(Supplied entries):
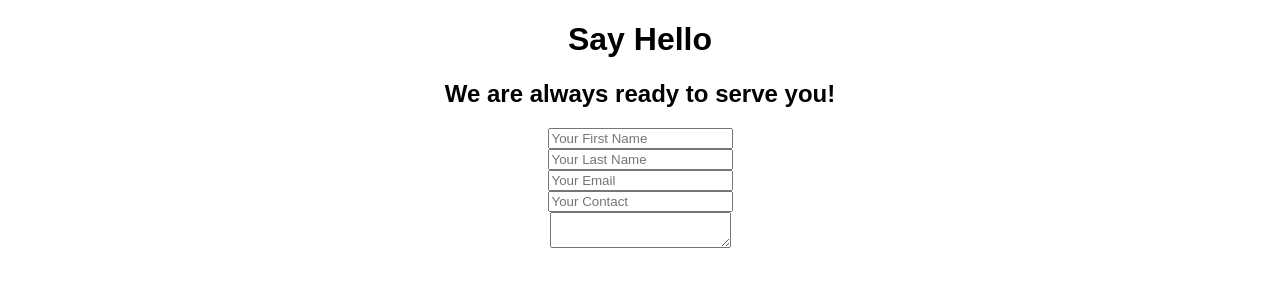
Repository: Owusuharriet/HW1-HAMAH.index.html
Page: index.htm
The author's editor kept a copy of each file at every save. The page is drawn from the files as they stood at one save, then again after the next save.
The browser window is 1280 px wide. The pictures show the whole page.

Above is the page before, as saved 2020-08-03 22:32:37.

### index.htm
<!DOCTYPE html>
<html lang="en">
<head>
    <meta charset="UTF-8">
    <meta name="viewport" content="width=device-width, initial-scale=1.0">
    <link rel="stylesheet" type="text/css" href="./styles/style.css">
    <title>Contact Form</title>
</head>
<body>
    <div class="contact-title">
        <h1>Say Hello</h1>
        <h2>We are always ready to serve you!</h2>
    </div>

    <div class="contact-form">
        <form id="contact-form" method="post" action=""></form>
        <input name="name" type="text" class="form-control" placeholder="Your First Name" required><br>
        <input name="name" type="text" class="form-control" placeholder="Your Last Name" required><br>
        <input name="emial" type="email" class="form-control" placeholder="Your Email"required><br>
        <input name="contact" type="contact" class="form-control" placeholder="Your Contact"><br>



        <textarea name="message" class="from-control"></textarea>

    </div>


</body>
</html>

### style.css
body{
    margin: 0;
    padding: 0;
    text-align: center;
    background: linear-gradient(0,0 150, 0.5,),rgba(0, 0, 50, 0.5),url(laptop.jpg);
    background-size: cover;
    background-position: center;
    font-family: sans-serif;
}

.content-title{
    margin-top: 90px;
    color: #fff;
    text-transform: uppercase;
    transition: all 2 ease-in-out;

}
.content-title h1{
    font-size: 32px;
    line-height: 10px;
}

.content-title h2{
    font-size: 10px;
}

After the next save:
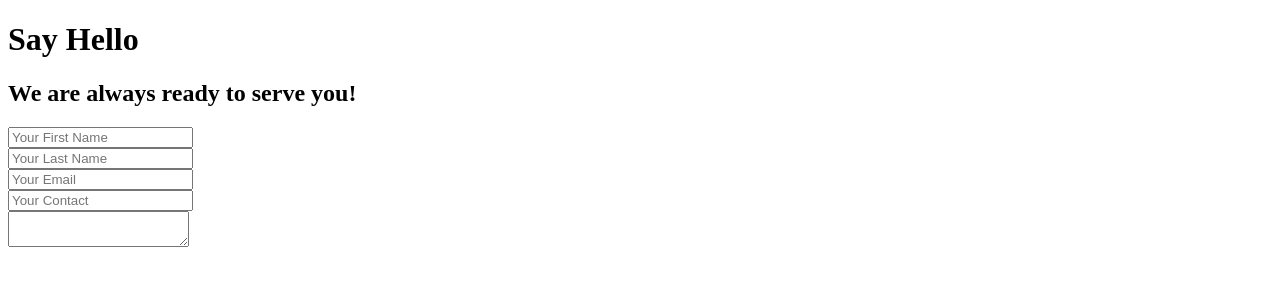
Saved 101 s later.
--- a/index.htm
+++ b/index.htm
@@ -3,7 +3,7 @@
 <head>
     <meta charset="UTF-8">
     <meta name="viewport" content="width=device-width, initial-scale=1.0">
-    <link rel="stylesheet" type="text/css" href="./styles/style.css">
+    <link rel="stylesheet" type="text/css" href="./style
     <title>Contact Form</title>
 </head>
 <body>
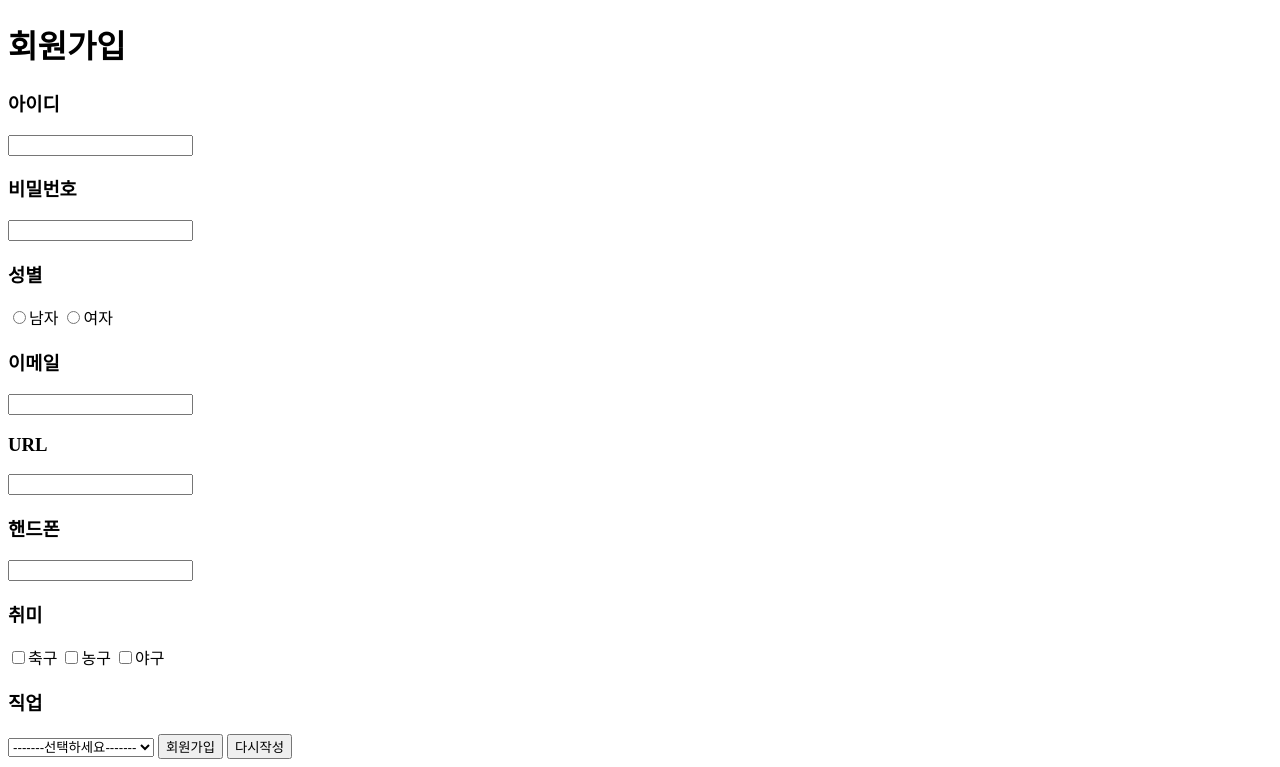
Repository: ssummini/Web
Page: jQuery/src/main/webapp/02_jQueryEvent/exam01-join.html
The author's editor kept a copy of each file at every save. The page is drawn from the files as they stood at one save, then again after the next save.
The browser window is 1280 px wide. The pictures show the whole page.

Above is the page before, as saved 2024-08-22 05:45:34.

### jQuery/src/main/webapp/02_jQueryEvent/exam01-join.html
<!DOCTYPE html>
<html>
<head>
<meta charset="UTF-8">
<title>Insert title here</title>
</head>
<body>
	<h1>회원가입</h1>
	<form name="form1" id="join">
		<div id="input">
			<h3>아이디</h3>
			<input type="text" name="user_id"/>

			<h3>비밀번호</h3>
			<input type="password" name="user_pw"/>

			<h3>성별</h3>
			<label><input type="radio" name="gender" value="남자"/>남자</label>
			<label><input type="radio" name="gender" value="여자"/>여자</label>

			<h3>이메일</h3>
			<input type="email" name="email"/>

			<h3>URL</h3>
			<input type="url" name="url" />

			<h3>핸드폰</h3>
			<input type="tel" name="phone"/>

			<h3>취미</h3>
			<label><input type="checkbox" name="hobby" value="축구"/>축구</label>
			<label><input type="checkbox" name="hobby" value="농구"/>농구</label>
			<label><input type="checkbox" name="hobby" value="야구"/>야구</label>

			<h3>직업</h3>
			<select name="job">
				<option>-------선택하세요-------</option>
				<option value="프로그래머">프로그래머</option>
				<option value="퍼블리셔">퍼블리셔</option>
				<option value="디자이너">디자이너</option>
				<option value="기획">기획</option>
			</select>

			<input type="submit" value="회원가입" class="myButton"/>
			<input type="reset" value="다시작성" class="myButton"/>
		</div>
	</form>

<script type="text/javascript" src="http://code.jquery.com/jquery-3.7.1.min.js"></script>
<script type="text/javascript">
$(function () {});
</script>
</body>
</html>
<!--
jQuery 이벤트 정의하는 방법

$(function() {
   $("셀렉터").이벤트이름(function() {
      ... 처리 내용 ...
   });
});
 -->

### jQuery/src/main/webapp/css/event.css
@charset "UTF-8";
* {
    padding: 0;
    margin: 10px;
}
#input, #result {
    border: 5px solid #D5D5D5;
    text-align: center;
    width: auto;
    font-weight: bold;
}
#input {
    background: #eef;
    padding: 5px;
}
#input:after {
    content: '';
    display: block;
    float: none;
    clear: both;
}
#input > input, #input > select, #input > div, #input > button, #input > div > button {
    width: 99%;
    text-align: center;
    display: block;
    font-size: 17px;
    color: #222;
    background: #eef;
    border: 3px solid #d3d3d3;
    margin: 5px auto;
    padding: 5px 0;
}
#input > h3 {
    text-align: left;
    margin: 0;
    padding: 10px 0 0 0;
}
#input > h3:before {
    content: '';
    display: block;
    float: none;
    clear: both;
}
#input > label {
    margin: 0;
    padding: 0;
    display: block;
    float: left;
    padding-bottom: 10px;
}
#input > label > input {
    width: auto !important;
    display: inline;
}
#input .myButton {
    box-shadow: inset 0px 1px 0px 0px #54a3f7; /* inset : 박스 안쪽의 그림자 */
    background: linear-gradient(to bottom, #007dc1 5%, #0061a7 100%);
    /* background-color: #007dc1; */
    border-radius: 3px;
    border: 1px solid #124d77;
    display: inline-block;
    color: #ffffff;
    font-family: arial;
    font-size: 15px;
    font-weight: normal;
    padding: 6px 24px;
    text-decoration: none;
    text-shadow: 0px 1px 0px #154682;
}
#input .myButton:hover {
    background: linear-gradient(to bottom, #0061a7 5%, #007dc1 100%);
    background-color: #0061a7;
}
#input .myButton:active {
    position: relative;
    top: 1px;
}

h2 {
    padding-top: 10px;
}
#result {
    padding: 50px;
    font-size: 17px;
    color: #500;
    background: #5AAEFF;
}

After the next save:
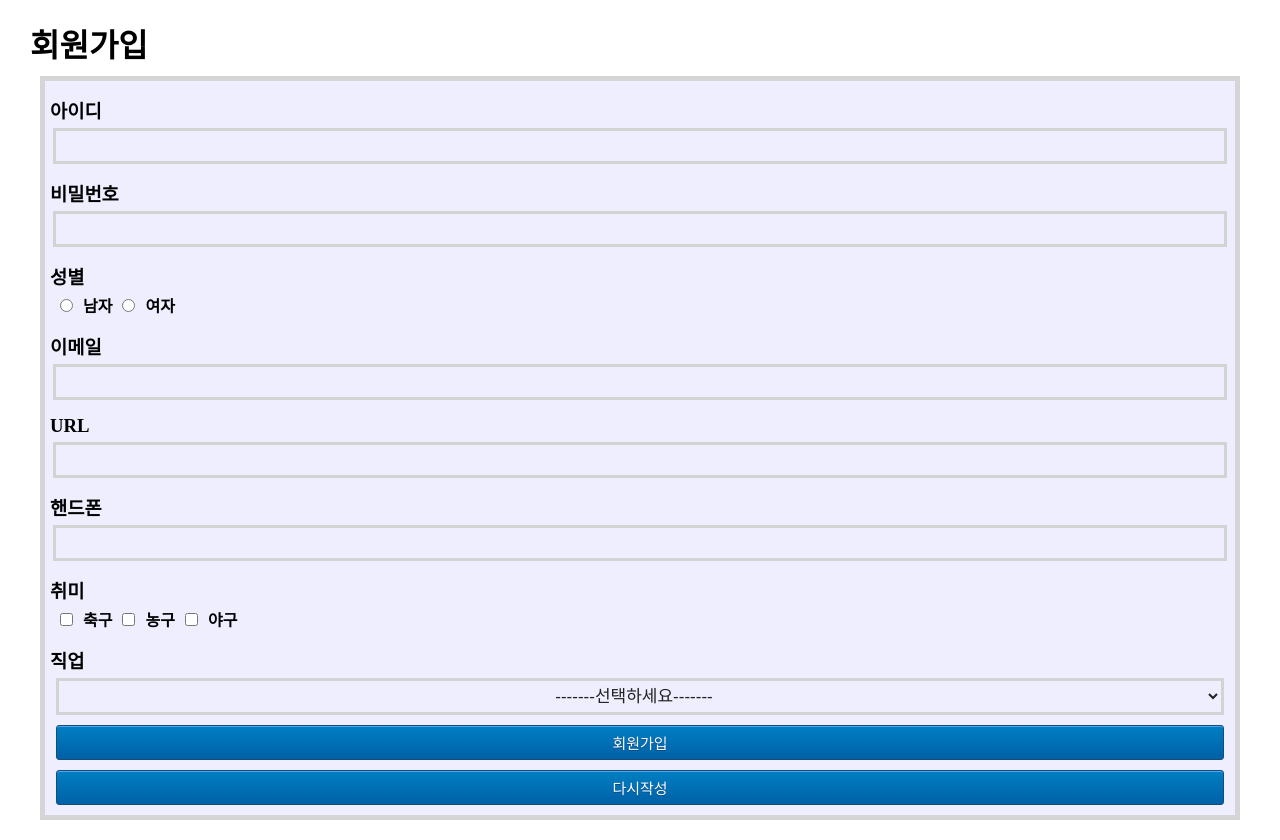
Saved 2 min 49 s later.
--- a/jQuery/src/main/webapp/02_jQueryEvent/exam01-join.html
+++ b/jQuery/src/main/webapp/02_jQueryEvent/exam01-join.html
@@ -3,6 +3,7 @@
 <head>
 <meta charset="UTF-8">
 <title>Insert title here</title>
+<link rel="stylesheet" href="../css/event.css">
 </head>
 <body>
 	<h1>회원가입</h1>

(Aim of the task): The word "function" may appear in several lines of the data; copy every line where it does.

(Solution to this problem):
$(function () {});
$(function() {
   $("셀렉터").이벤트이름(function() {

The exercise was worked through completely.